I feel liberated from a friendship that had become rather toxic to me. All of my energy was sealed up in my head for a long time, but now I feel more whole, reunited with my body. I can’t be a Puritan like some people, and that’s okay for them. It’s like the character St John in Jane Eyre, sort of; a Christian stoic with no real feeling, no passion. Jane finally exclaims to him, “I scorn your love!” All his feeling was in his head, his intellect, his reason. And at last she finds her way back to Rochester, who loves her from the heart and soul. A very valuable lesson from Charlotte Bronte and literature, with very real applications… It is still dark outside, yet I’m ready to start my day. I have an appointment by Zoom at nine o’clock with Rebecca. This might be kind of fun. I also need to get ahold of Darcy regarding my Vraylar. The first light is appearing above the trees and the store opens at six o’clock. A new hope kindles in my heart.
I was duped by an email scam yesterday. The person pretended to be a friend from church, so I didn’t suspect anything until the evening when I could think about it more clearly. Okay, so I’m an idiot. Should I blame myself for being gullible or these unscrupulous fraudsters? Anyway, that was yesterday. I look forward to a better day ahead. The predawn is gray over the treetops across the street from me. I was just dreaming about The Gray Notebook for some reason. Its contents are sort of a mystery to me. Being so objective and non psychological would be very difficult for a lot of people, an art that requires practice and discipline. Most of us are geared to self pity and the question of why me. We take ourselves too seriously, as if the world turned around us. And we focus on the big things rather than on the minutiae, the everyday. Is Thornton Wilder a little bit like Josep Pla? My cattle dog is getting a drink of water, perhaps wondering when I’ll go to the store; or maybe he’s not thinking anything at all.
Quarter after seven. Nothing was unusual on my daily trip. The Arizona teas had been moved to a higher shelf in the cooler. They go for only 99 cents apiece. I might try one of them someday. I felt kind of sad and fatigued on the sidewalk. My heart and my steps were heavy, my brain still sleepy and blunted. Usually I take note of the sky and my other surroundings, but this morning I didn’t know the color of the dawn. Stephen Crane: “None of them knew the color of the sky… and all of them knew the color of the sea.” I am indebted to my 11th grade English teacher for making us read “The Open Boat.” Mrs Taylor passed away some time ago, before I could look her up and make contact again. She always believed in me.

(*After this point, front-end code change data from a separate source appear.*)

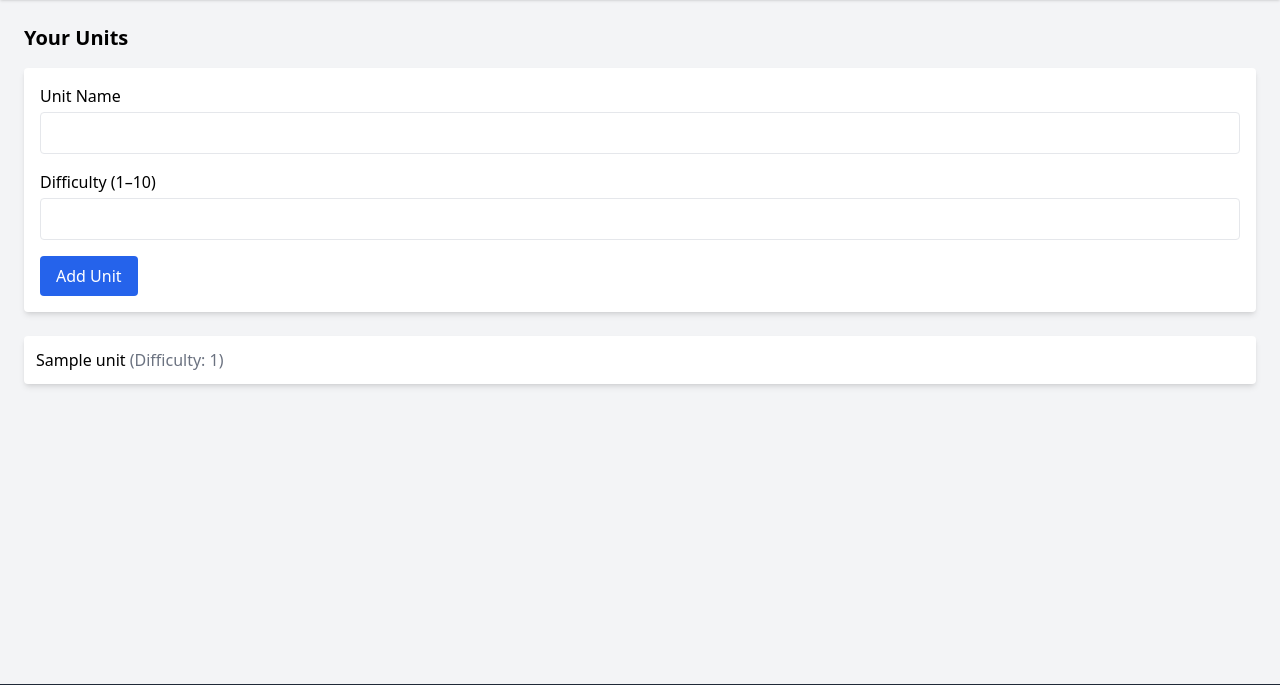
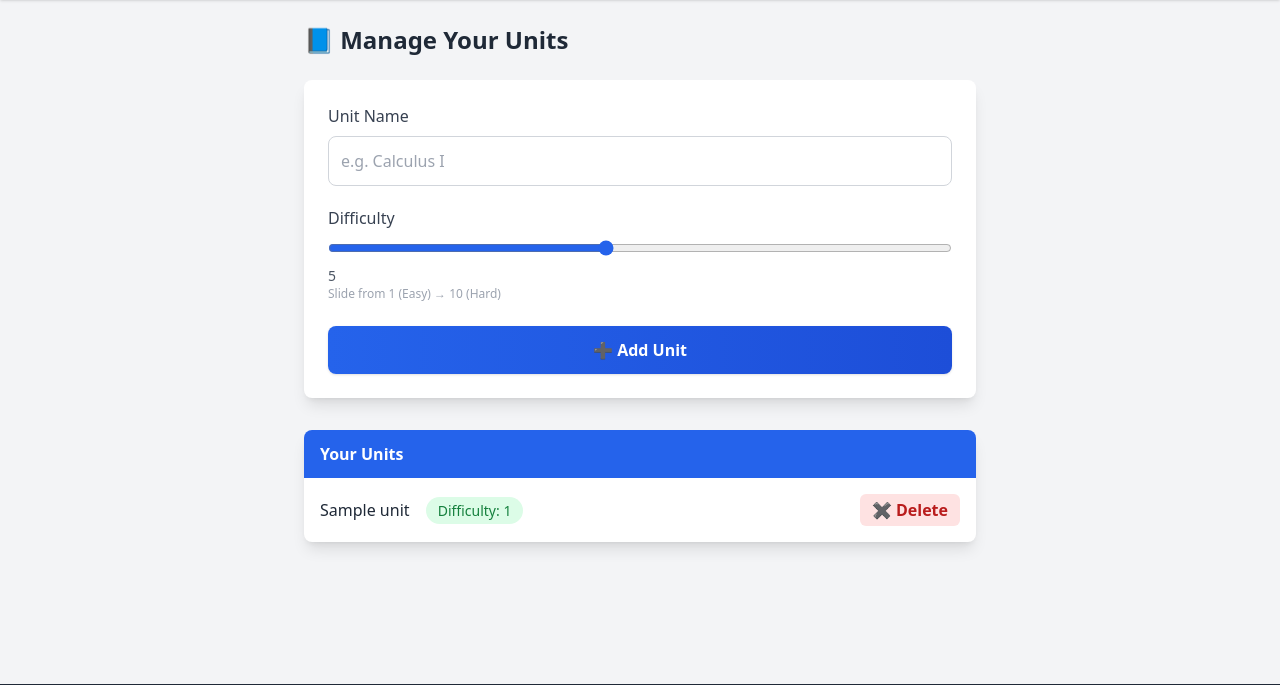
Before and after one commit to K1motho/timeTable_generator, a Django app: page /units/ in a window 1280 px wide. Shown: the part 60-745 px from the top of the page. Run offline with Django 5.2, Linux system fonts and the light colour scheme; tables that the repository leaves empty hold one stand-in row (values such as "Sample post"); one stand-in notice (Sample message) is shown; some libraries are stand-ins or nearby versions.

Commit message:
units can be added

```diff
--- a/timetable/tapp/templates/unit_list.html
+++ b/timetable/tapp/templates/unit_list.html
@@ -2,26 +2,96 @@
 {% block title %}Units{% endblock %}
 
 {% block content %}
-  <h2 class="text-xl font-semibold mb-4">Your Units</h2>
+<div class="max-w-2xl mx-auto">
+  <h2 class="text-2xl font-bold text-gray-800 mb-6">📘 Manage Your Units</h2>
 
-  <form method="post" class="bg-white shadow-md rounded p-4 mb-6">
+  <!-- Add Unit Form -->
+  <form method="post" class="bg-white shadow-lg rounded-lg p-6 mb-8">
     {% csrf_token %}
-    <div class="mb-4">
-      <label class="block font-medium mb-1">Unit Name</label>
-      <input type="text" name="name" class="w-full border rounded p-2" required>
+    <div class="mb-5">
+      <label class="block text-gray-700 font-medium mb-2">Unit Name</label>
+      <input type="text" name="name" placeholder="e.g. Calculus I"
+             class="w-full border border-gray-300 rounded-lg p-3 focus:outline-none focus:ring-2 focus:ring-blue-500"
+             required>
     </div>
-    <div class="mb-4">
-      <label class="block font-medium mb-1">Difficulty (1–10)</label>
-      <input type="number" name="difficulty" min="1" max="10" class="w-full border rounded p-2" required>
+
+    <div class="mb-6">
+      <label class="block text-gray-700 font-medium mb-2">Difficulty</label>
+      <input type="range" name="difficulty" min="1" max="10" value="5"
+             class="w-full accent-blue-600"
+             oninput="this.nextElementSibling.value = this.value">
+      <output class="block text-sm text-gray-600 mt-1">5</output>
+      <p class="text-xs text-gray-400">Slide from 1 (Easy) → 10 (Hard)</p>
     </div>
-    <button type="submit" class="bg-blue-600 text-white px-4 py-2 rounded hover:bg-blue-700">Add Unit</button>
+
+    <button type="submit"
+            class="w-full bg-gradient-to-r from-blue-600 to-blue-700 text-white py-3 rounded-lg font-semibold shadow hover:from-blue-700 hover:to-blue-800 transition">
+      ➕ Add Unit
+    </button>
   </form>
 
-  <ul class="bg-white shadow-md rounded divide-y">
-    {% for unit in units %}
-      <li class="p-3">{{ unit.name }} <span class="text-gray-500">(Difficulty: {{ unit.difficulty }})</span></li>
-    {% empty %}
-      <li class="p-3 text-gray-500">No units added yet.</li>
+  <!-- Units List -->
+  <div class="bg-white shadow-lg rounded-lg overflow-hidden">
+    <h3 class="bg-blue-600 text-white px-4 py-3 font-semibold">Your Units</h3>
+    <ul class="divide-y divide-gray-200">
+      {% for unit in units %}
+        <li class="p-4 flex justify-between items-center hover:bg-gray-50 transition">
+          <div>
+            <span class="font-medium text-gray-800">{{ unit.name }}</span>
+            <span class="ml-3 text-sm px-3 py-1 rounded-full
+                       {% if unit.difficulty < 4 %}
+                          bg-green-100 text-green-700
+                       {% elif unit.difficulty < 7 %}
+                          bg-yellow-100 text-yellow-700
+                       {% else %}
+                          bg-red-100 text-red-700
+                       {% endif %}">
+              Difficulty: {{ unit.difficulty }}
+            </span>
+          </div>
+
+          <!-- Delete button -->
+          <a href="{% url 'delete_unit' unit.id %}"
+             class="px-3 py-1 rounded-md bg-red-100 text-red-700 font-semibold hover:bg-red-200 hover:text-red-800 transition">
+            ✖ Delete
+          </a>
+        </li>
+      {% empty %}
+        <li class="p-4 text-gray-500 italic">No units added yet.</li>
+      {% endfor %}
+    </ul>
+  </div>
+</div>
+
+<!-- Toast container -->
+<div id="toast-container" class="fixed top-5 right-5 space-y-3 z-50">
+  {% if messages %}
+    {% for message in messages %}
+      <div class="toast px-4 py-3 rounded-lg shadow-md text-white transform transition-all duration-500 translate-x-0 opacity-100
+                  {% if message.tags == 'success' %}
+                    bg-green-600
+                  {% elif message.tags == 'error' %}
+                    bg-red-600
+                  {% elif message.tags == 'warning' %}
+                    bg-yellow-500
+                  {% elif message.tags == 'info' %}
+                    bg-blue-600
+                  {% else %}
+                    bg-gray-800
+                  {% endif %}">
+        {{ message }}
+      </div>
     {% endfor %}
-  </ul>
+  {% endif %}
+</div>
+
+<!-- Auto-hide toasts with slide-out -->
+<script>
+  setTimeout(() => {
+    document.querySelectorAll('#toast-container .toast').forEach(toast => {
+      toast.classList.add("opacity-0", "translate-x-10");
+      setTimeout(() => toast.remove(), 500);
+    });
+  }, 3000); // hides after 3s
+</script>
 {% endblock %}
--- a/timetable/tapp/urls.py
+++ b/timetable/tapp/urls.py
@@ -4,6 +4,7 @@ from . import views
 urlpatterns = [
     path("", views.home, name="home" ),
     path("units/", views.unit_list, name="unit_list"),
+    path("units/delete/<int:unit_id>/", views.delete_unit, name="delete_unit"),
     path("availability/", views.availability_list, name="availability_list"),
     path("generate/", views.generate, name="generate")
 ]
--- a/timetable/tapp/views.py
+++ b/timetable/tapp/views.py
@@ -1,13 +1,12 @@
-from django.shortcuts import render, redirect
-from .models import Unit, Availability, AvailabilityBlock
+from django.shortcuts import render, redirect, get_object_or_404
+from django.contrib import messages
+from .models import Unit, Availability, AvailabilityBlock, Timetable
 from .utils import generate_timetable
-from .models import Timetable
 from datetime import datetime
 
 
-
+# ---------------------- Home ----------------------
 def home(request):
-    # Greeting message
     now = datetime.now()
     hour = now.hour
     if hour < 12:
@@ -19,8 +18,7 @@ def home(request):
 
     day = now.strftime("%A")
 
-    # Check if timetable exists in session
-    has_timetable = "timetable" in request.session
+    has_timetable = "timetable_id" in request.session
 
     return render(
         request,
@@ -32,6 +30,7 @@ def home(request):
         },
     )
 
+
 # ---------------------- Units ----------------------
 def unit_list(request):
     if request.method == "POST":
@@ -39,10 +38,20 @@ def unit_list(request):
         difficulty = int(request.POST.get("difficulty", 5))
         if name and 1 <= difficulty <= 10:
             Unit.objects.create(name=name, difficulty=difficulty)
+            messages.success(request, f"✅ Unit '{name}' added successfully!")
             return redirect("unit_list")
+        else:
+            messages.error(request, "⚠️ Invalid unit details. Please try again.")
 
     units = Unit.objects.all()
     return render(request, "unit_list.html", {"units": units})
+
+
+def delete_unit(request, unit_id):
+    unit = get_object_or_404(Unit, id=unit_id)
+    unit.delete()
+    messages.success(request, f"🗑️ Unit '{unit.name}' deleted successfully.")
+    return redirect("unit_list")
 
 
 # ---------------------- Availability ----------------------
@@ -53,15 +62,16 @@ def availability_list(request):
         hours = int(request.POST.get("hours", 0))
 
         if day and block and hours > 0:
-            # Get or create the Availability for that day
             availability, _ = Availability.objects.get_or_create(day=day)
-            # Update or create the block under that day
             AvailabilityBlock.objects.update_or_create(
                 availability=availability,
                 block=block,
                 defaults={"hours": hours},
             )
+            messages.success(request, f"✅ Availability updated for {day.capitalize()} - {block}.")
             return redirect("availability_list")
+        else:
+            messages.error(request, "⚠️ Please select a valid day, block, and enter hours > 0.")
 
     availability = Availability.objects.prefetch_related("blocks").all()
     return render(
@@ -73,20 +83,76 @@ def availability_list(request):
 
 # ---------------------- Generate Timetable ----------------------
 def generate(request):
+    """
+    Handle initial Generate button click.
+    If timetable exists → render it.
+    If not → redirect to units page to start new.
+    """
+    timetable_id = request.session.get("timetable_id")
+
+    if timetable_id:
+        timetable = Timetable.objects.filter(id=timetable_id).first()
+        if timetable:
+            messages.info(request, " Showing your previously generated timetable.")
+            return render(
+                request,
+                "result.html",
+                {"timetable": timetable.data, "timetable_id": timetable.id},
+            )
+        else:
+            messages.warning(request, "⚠️ No timetable found in session. Please create a new one.")
+
+    return redirect("unit_list")
+
+
+def proceed_generate(request, option):
+    """
+    option = "download_new" | "new_only" | "cancel"
+    Triggered after toast decision.
+    """
+    timetable_id = request.session.get("timetable_id")
+    timetable = Timetable.objects.filter(id=timetable_id).first() if timetable_id else None
+
+    if option == "cancel":
+        if timetable:
+            messages.info(request, "ℹ️ Using your existing timetable.")
+            return render(request, "result.html", {"timetable": timetable.data, "timetable_id": timetable.id})
+        messages.warning(request, "⚠️ No timetable to cancel. Redirecting home.")
+        return redirect("home")
+
+    if option in ["download_new", "new_only"]:
+        # Clear old timetable data
+        Unit.objects.all().delete()
+        Availability.objects.all().delete()
+        AvailabilityBlock.objects.all().delete()
+        request.session.pop("timetable_id", None)
+
+        messages.success(request, "🆕 Starting a fresh timetable setup.")
+        return redirect("unit_list")
+
+
+def finalize_generate(request):
+    """
+    Generates timetable once Units + Availability are provided.
+    """
     units = Unit.objects.all()
     availability = Availability.objects.all()
 
     if not units or not availability:
+        messages.error(request, "⚠️ Please add both units and availability before generating.")
         return render(
             request,
-            "timetable/error.html",
+            "error.html",
             {"message": "Please add units and availability first."},
         )
 
-    # Generate timetable
-    timetable = generate_timetable(units, availability)
+    timetable_data = generate_timetable(units, availability)
+    timetable = Timetable.objects.create(data=timetable_data)
+    request.session["timetable_id"] = timetable.id
 
-    # Save in PostgreSQL
-    t = Timetable.objects.create(data=timetable)
-
-    return render(request, "result.html", {"timetable": timetable, "timetable_id": t.id})
+    messages.success(request, "🎉 Timetable generated successfully!")
+    return render(
+        request,
+        "result.html",
+        {"timetable": timetable_data, "timetable_id": timetable.id},
+    )
```
Also changed, not shown: timetable/tapp/models.py (+32 -19 lines), timetable/tapp/templates/home.html (+40 -4 lines), timetable/tapp/migrations/0001_initial.py, timetable/tapp/migrations/0002_alter_unit_timetable.py (added), timetable/tapp/migrations/0002_timetable.py (deleted).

Quarter of four in the morning.
I got up for a few minutes, and maybe I’ll go the distance until sunrise. The idea of Panglossian optimism occurs to me, a kind of teleological absurdity that depends on the existence of a benevolent God. Everything works out for the best because he designed it that way. I haven’t read Voltaire in many years, but I can always remember the chapter about El Dorado. And Candide asks questions out of his sheer innocence while he and his friends go from one predicament to the next.
Six o’clock. In another hour I can go to the store, unless Heather misses her alarm again. It looks like the sky is overcast this morning. Speaking of optimism, mine is restored a bit after the events of yesterday. Now I’m more liberated than I used to be. A burden has rolled off. I got a decent sleep last night as a result. I realize that I take things earnestly and hard— probably too hard; I was always very grave and serious about everything. It’s not my nature to be light and satirical, but rather honest and literal like Candide, who, by the way, is quite the opposite of the author who created his character… The sprinklers have turned off and a prop plane drones overhead. The first birds are cheeping outdoors, as free as their nature. Today should be good, as Aesop my dog stares me down with a question on his face.